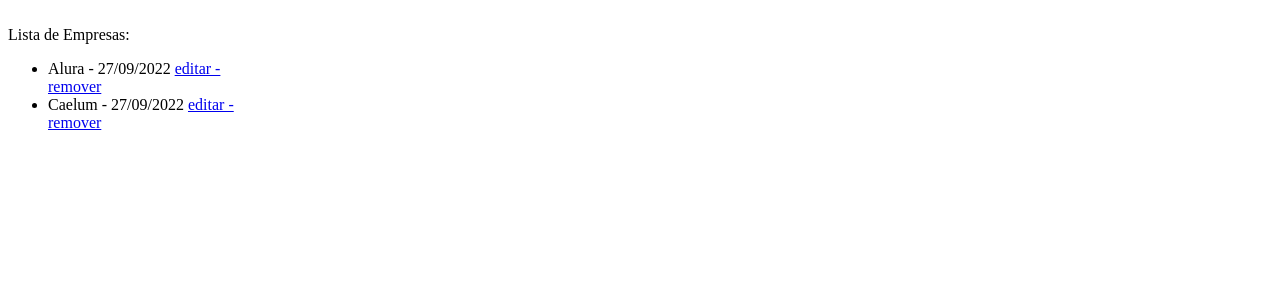
Repository: DiegoDBLe/JavaAlura
Page: http://localhost/gerenciador/listaEmpresas
These files come from the project's save history. The page is drawn as it stood at one moment and after the next save; the edit follows.
The browser window is 1280 px wide. The pictures show the whole page.
The page is served by Tomcat 10.

Above is the page before, as saved 2022-10-14 13:08:33.

After the next save:
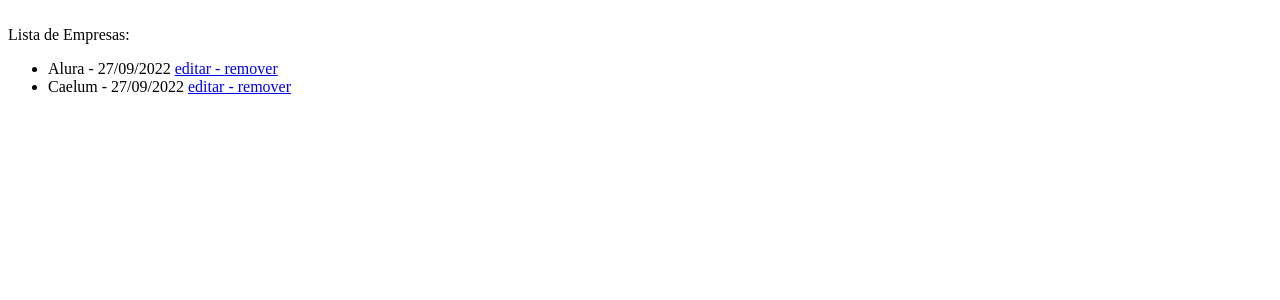
Saved 23 s later.
--- a/gerenciador/src/main/webapp/listaEmpresas.jsp
+++ b/gerenciador/src/main/webapp/listaEmpresas.jsp
@@ -26,7 +26,7 @@
 
 			<li>
 				${empresa.nome} - <fmt:formatDate value="${empresa.dataAbertura}" pattern="dd/MM/yyyy" />
-				<a href="/gerenciador/removeEmpresa?id=${empresa.id}"> editar - </a> <br>
+				<a href="/gerenciador/removeEmpresa?id=${empresa.id}"> editar - </a>
 				<a href="/gerenciador/removeEmpresa?id=${empresa.id}"> remover </a>
 			</li>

EXERCISE AIM:
Leaving out all pictures, print exactly the lines above from the one containing "The browser window" through the last line of the entries.

RESULT OF THIS EXERCISE:
The browser window is 1280 px wide. The pictures show the whole page.
The page is served by Tomcat 10.

Above is the page before, as saved 2022-10-14 13:08:33.

After the next save:
Saved 23 s later.
--- a/gerenciador/src/main/webapp/listaEmpresas.jsp
+++ b/gerenciador/src/main/webapp/listaEmpresas.jsp
@@ -26,7 +26,7 @@
 
 			<li>
 				${empresa.nome} - <fmt:formatDate value="${empresa.dataAbertura}" pattern="dd/MM/yyyy" />
-				<a href="/gerenciador/removeEmpresa?id=${empresa.id}"> editar - </a> <br>
+				<a href="/gerenciador/removeEmpresa?id=${empresa.id}"> editar - </a>
 				<a href="/gerenciador/removeEmpresa?id=${empresa.id}"> remover </a>
 			</li>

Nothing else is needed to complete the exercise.